The Confederation of British Industry, the employers' organisation, made the recommendations in a report released at the start of its annual conference. (19th Nov 2012)
CBI's director general John Cridland said: "In some cases secondary schools have become an exam factory.
"Qualifications are important, but we also need people who have self-discipline and serve customers well. As well as academic rigour, we need schools to produce rounded and grounded young people who have the skills and behaviours that businesses want."
I whole heartedly agree, my daughter is currently taking her GCSE's and the pressure to get higher and higher marks by taking a resit when you already have an 'A' are ridiculous. But I also have to question whether businesses are placing too much emphasis on the school turning out a well rounded person and not enough on their own responsibility to see learning as a lifelong activity and hence give their employees the training and development they deserve.

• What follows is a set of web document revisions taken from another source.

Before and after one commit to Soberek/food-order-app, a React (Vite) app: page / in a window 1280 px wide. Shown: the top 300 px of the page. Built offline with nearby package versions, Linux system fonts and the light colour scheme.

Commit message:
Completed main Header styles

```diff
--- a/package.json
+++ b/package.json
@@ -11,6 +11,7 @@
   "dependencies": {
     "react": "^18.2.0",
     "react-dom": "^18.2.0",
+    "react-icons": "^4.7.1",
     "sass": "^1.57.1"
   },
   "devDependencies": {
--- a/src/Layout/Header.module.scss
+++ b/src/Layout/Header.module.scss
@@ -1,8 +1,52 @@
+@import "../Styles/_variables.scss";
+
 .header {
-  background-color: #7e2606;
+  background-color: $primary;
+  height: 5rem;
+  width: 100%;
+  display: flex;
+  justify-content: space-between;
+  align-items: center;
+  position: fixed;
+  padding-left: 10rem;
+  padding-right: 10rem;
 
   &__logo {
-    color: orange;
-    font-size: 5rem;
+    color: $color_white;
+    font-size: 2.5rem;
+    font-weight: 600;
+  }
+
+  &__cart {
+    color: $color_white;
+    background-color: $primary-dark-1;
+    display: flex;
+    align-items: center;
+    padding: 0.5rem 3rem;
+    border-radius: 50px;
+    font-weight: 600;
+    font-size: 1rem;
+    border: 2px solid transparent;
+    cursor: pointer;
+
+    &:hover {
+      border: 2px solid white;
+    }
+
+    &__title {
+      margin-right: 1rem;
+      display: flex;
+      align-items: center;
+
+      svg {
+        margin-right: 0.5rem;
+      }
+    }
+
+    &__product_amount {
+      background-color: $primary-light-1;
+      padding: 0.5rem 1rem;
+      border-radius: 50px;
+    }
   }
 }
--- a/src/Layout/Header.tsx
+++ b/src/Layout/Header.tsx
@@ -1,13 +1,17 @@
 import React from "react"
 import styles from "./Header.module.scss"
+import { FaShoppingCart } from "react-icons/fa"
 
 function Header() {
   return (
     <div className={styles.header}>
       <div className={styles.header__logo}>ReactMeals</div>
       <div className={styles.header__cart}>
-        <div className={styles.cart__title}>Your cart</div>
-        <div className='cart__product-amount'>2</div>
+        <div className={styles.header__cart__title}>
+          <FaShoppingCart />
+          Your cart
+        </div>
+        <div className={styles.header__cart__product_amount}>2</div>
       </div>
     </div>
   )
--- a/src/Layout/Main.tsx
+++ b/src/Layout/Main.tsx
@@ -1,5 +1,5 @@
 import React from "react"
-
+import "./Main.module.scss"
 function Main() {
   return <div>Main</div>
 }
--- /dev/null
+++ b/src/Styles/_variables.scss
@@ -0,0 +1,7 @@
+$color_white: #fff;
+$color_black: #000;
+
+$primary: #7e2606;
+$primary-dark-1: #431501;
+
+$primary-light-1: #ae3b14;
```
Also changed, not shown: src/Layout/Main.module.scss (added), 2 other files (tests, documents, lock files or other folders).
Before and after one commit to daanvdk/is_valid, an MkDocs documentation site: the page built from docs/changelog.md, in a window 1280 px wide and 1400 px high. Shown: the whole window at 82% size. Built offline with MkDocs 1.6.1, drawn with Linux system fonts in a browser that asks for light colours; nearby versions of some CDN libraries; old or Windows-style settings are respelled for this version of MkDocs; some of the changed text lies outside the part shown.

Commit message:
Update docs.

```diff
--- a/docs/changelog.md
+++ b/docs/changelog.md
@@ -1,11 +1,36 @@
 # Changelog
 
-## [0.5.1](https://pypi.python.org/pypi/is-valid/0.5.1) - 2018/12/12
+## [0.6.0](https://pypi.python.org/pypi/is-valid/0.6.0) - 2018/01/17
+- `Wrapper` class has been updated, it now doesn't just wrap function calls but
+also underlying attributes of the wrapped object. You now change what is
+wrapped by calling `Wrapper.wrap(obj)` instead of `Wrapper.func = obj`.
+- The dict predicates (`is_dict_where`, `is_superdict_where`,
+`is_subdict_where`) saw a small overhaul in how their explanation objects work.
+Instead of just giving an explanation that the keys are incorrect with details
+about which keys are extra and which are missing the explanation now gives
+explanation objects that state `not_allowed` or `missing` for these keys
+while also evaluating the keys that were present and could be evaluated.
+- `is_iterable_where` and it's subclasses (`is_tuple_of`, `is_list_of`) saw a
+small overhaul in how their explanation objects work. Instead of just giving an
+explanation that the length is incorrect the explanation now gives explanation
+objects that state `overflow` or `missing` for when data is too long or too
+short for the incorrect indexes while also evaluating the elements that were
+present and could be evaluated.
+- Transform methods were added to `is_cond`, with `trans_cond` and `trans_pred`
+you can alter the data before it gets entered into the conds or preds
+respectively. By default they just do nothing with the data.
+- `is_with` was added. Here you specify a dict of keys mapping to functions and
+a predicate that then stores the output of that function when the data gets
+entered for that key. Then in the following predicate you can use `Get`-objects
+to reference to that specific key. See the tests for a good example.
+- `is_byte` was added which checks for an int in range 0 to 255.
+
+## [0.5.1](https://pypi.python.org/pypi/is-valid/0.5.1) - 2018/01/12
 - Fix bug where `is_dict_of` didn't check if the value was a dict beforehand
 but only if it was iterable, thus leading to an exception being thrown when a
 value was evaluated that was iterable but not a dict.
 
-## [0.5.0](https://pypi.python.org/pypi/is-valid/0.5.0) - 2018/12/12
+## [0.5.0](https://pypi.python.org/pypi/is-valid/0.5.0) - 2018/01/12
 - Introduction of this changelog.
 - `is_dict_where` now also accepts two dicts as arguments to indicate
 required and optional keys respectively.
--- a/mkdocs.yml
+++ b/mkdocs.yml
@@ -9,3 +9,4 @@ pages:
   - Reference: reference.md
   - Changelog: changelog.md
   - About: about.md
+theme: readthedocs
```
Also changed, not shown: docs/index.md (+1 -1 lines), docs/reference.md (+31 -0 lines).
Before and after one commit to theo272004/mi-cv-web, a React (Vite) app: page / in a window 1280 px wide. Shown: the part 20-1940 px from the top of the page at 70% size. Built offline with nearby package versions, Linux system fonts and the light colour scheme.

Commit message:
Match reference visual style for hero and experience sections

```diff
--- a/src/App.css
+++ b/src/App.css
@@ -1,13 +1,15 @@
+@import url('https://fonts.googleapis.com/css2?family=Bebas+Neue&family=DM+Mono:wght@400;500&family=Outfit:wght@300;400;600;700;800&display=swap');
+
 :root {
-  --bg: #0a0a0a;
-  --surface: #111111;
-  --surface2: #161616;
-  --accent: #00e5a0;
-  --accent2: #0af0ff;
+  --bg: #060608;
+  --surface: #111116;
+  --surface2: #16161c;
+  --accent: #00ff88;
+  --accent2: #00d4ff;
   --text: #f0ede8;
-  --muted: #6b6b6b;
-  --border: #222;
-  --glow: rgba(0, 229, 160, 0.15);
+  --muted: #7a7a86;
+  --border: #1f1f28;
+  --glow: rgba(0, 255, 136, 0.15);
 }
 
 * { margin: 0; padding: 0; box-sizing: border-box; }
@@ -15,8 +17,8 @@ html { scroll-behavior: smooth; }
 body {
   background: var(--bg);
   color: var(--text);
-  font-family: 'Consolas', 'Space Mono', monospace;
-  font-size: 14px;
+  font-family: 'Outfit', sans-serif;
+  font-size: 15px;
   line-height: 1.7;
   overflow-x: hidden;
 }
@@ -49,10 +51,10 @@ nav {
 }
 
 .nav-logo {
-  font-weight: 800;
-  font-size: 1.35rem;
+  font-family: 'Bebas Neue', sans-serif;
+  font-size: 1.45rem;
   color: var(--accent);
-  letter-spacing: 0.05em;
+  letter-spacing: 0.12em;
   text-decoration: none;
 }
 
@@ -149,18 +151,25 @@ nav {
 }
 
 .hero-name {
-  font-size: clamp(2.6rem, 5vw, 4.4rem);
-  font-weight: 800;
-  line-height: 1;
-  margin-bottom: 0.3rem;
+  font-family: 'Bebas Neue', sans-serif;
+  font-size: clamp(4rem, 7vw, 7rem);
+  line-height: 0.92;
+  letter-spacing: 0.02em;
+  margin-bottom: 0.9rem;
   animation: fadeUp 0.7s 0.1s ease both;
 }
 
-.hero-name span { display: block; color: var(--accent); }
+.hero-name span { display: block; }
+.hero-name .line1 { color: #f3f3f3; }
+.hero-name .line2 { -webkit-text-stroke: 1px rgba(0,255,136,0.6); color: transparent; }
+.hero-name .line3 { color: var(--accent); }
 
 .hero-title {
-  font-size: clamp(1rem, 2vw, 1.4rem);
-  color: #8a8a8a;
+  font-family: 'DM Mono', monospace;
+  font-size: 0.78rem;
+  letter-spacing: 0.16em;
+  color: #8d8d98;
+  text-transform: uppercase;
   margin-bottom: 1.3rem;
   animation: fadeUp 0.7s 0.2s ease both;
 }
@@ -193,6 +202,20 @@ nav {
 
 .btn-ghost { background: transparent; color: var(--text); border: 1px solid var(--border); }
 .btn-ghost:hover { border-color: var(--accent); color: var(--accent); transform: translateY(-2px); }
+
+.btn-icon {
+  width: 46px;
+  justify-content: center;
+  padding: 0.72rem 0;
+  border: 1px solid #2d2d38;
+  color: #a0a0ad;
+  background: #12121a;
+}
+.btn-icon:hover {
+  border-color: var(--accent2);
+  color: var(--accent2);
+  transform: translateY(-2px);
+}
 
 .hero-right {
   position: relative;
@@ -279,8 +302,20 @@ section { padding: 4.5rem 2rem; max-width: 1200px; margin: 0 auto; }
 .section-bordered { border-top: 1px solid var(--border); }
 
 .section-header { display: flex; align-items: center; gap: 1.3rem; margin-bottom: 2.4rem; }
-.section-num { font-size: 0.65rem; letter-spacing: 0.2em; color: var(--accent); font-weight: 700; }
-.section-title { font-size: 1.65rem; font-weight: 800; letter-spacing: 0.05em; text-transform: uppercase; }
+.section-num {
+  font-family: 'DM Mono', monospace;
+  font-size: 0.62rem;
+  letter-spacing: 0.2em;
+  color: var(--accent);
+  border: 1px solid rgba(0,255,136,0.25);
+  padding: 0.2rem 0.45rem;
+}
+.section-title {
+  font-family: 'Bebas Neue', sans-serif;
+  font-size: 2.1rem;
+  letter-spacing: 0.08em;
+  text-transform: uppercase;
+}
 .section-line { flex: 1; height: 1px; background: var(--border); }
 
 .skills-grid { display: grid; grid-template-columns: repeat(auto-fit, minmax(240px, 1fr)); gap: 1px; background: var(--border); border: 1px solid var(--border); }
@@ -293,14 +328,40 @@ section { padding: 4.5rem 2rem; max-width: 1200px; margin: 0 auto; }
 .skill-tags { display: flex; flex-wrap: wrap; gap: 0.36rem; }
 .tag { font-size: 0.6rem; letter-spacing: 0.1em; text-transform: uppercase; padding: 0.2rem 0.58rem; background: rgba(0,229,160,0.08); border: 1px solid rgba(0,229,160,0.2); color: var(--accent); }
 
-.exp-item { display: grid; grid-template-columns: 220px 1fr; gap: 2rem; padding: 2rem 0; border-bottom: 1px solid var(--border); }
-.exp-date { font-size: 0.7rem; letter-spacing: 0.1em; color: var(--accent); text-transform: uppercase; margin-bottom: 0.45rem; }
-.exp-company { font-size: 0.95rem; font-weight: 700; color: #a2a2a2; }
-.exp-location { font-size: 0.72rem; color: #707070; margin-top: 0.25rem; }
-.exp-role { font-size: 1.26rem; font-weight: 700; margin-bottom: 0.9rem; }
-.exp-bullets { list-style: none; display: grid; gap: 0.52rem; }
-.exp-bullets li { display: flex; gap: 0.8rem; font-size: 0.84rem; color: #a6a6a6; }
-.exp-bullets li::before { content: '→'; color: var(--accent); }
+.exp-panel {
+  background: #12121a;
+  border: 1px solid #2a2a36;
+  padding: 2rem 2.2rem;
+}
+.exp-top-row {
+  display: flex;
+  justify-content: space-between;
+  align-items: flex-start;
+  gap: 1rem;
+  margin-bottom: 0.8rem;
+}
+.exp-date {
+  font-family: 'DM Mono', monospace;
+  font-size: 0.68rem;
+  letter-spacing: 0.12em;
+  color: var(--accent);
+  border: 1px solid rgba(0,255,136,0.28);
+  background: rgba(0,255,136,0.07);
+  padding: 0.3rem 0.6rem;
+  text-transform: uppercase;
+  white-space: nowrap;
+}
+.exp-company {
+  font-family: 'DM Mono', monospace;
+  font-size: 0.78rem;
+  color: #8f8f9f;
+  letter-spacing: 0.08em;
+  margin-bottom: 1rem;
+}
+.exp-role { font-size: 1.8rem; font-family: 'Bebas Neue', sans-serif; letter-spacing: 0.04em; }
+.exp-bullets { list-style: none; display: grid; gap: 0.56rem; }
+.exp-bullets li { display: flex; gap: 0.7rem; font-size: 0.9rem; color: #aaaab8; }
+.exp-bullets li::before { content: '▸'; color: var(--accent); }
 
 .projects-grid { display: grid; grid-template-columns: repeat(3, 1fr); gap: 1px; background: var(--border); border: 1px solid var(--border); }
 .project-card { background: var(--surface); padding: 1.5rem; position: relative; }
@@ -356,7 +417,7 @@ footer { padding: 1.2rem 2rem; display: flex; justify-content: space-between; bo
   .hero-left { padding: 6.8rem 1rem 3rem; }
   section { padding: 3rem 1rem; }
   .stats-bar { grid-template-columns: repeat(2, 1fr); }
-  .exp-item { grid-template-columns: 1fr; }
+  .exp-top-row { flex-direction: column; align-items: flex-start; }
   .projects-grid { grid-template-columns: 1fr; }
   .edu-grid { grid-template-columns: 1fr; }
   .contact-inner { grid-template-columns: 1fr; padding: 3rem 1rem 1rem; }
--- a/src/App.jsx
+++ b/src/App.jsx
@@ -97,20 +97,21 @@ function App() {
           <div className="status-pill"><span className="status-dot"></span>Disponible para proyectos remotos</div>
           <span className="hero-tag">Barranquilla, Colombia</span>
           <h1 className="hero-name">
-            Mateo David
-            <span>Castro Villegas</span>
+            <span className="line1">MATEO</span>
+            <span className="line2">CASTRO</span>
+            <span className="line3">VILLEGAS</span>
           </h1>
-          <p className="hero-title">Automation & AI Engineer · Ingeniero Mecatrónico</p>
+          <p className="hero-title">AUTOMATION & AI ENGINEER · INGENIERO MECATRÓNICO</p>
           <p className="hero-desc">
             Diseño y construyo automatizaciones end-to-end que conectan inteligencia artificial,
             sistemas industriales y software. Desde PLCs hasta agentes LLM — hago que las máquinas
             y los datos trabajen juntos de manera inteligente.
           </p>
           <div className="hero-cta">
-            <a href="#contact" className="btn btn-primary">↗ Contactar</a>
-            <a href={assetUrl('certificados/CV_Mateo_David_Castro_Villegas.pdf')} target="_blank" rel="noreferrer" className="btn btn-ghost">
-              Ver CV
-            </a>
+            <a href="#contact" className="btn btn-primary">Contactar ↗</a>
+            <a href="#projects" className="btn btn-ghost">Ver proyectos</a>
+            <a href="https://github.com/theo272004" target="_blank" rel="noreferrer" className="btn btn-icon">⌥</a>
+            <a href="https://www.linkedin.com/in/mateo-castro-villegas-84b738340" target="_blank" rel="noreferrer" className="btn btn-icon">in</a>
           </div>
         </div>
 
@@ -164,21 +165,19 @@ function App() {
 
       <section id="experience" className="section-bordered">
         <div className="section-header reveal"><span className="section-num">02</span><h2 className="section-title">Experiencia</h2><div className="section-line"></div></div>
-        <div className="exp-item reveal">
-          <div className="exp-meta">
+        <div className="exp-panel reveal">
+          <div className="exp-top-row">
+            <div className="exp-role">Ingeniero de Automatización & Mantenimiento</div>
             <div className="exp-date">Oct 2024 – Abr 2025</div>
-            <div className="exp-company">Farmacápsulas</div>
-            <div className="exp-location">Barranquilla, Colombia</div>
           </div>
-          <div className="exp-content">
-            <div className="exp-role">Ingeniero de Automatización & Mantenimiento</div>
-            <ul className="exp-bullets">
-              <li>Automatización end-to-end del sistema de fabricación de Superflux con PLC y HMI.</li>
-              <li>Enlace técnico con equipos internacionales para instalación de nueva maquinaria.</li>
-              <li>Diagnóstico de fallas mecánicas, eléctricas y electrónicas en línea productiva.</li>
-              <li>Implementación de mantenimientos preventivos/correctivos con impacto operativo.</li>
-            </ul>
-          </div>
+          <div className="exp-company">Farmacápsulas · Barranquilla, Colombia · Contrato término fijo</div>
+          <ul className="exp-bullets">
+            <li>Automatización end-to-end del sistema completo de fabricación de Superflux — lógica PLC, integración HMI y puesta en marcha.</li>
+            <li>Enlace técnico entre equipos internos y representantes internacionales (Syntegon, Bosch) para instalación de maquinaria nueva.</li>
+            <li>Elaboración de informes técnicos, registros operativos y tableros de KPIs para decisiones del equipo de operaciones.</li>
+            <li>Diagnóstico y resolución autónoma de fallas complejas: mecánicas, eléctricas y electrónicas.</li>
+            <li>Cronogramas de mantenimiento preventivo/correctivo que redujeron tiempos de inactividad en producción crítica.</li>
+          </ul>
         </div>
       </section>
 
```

"We're in a recession, we can't afford to provide training." This is a cry we on the provision side of the fence hear frequently. But there is evidence to suggest that organisations who spend on training in a recession are the first to emerge and grow rapidly at the end of it. It makes sense after all. If you look after your staff and develop their talents whilst your competitors are failing to do so, then your company will be in a much better position to take advantage of an upturn when it does come along.
Not only that, you will weather the storm itself much better. Flexible staff, who are committed to the organisation, inspired by new ideas and commitment from their managers will certainly give more of their best than those who are told "Now's not a good time."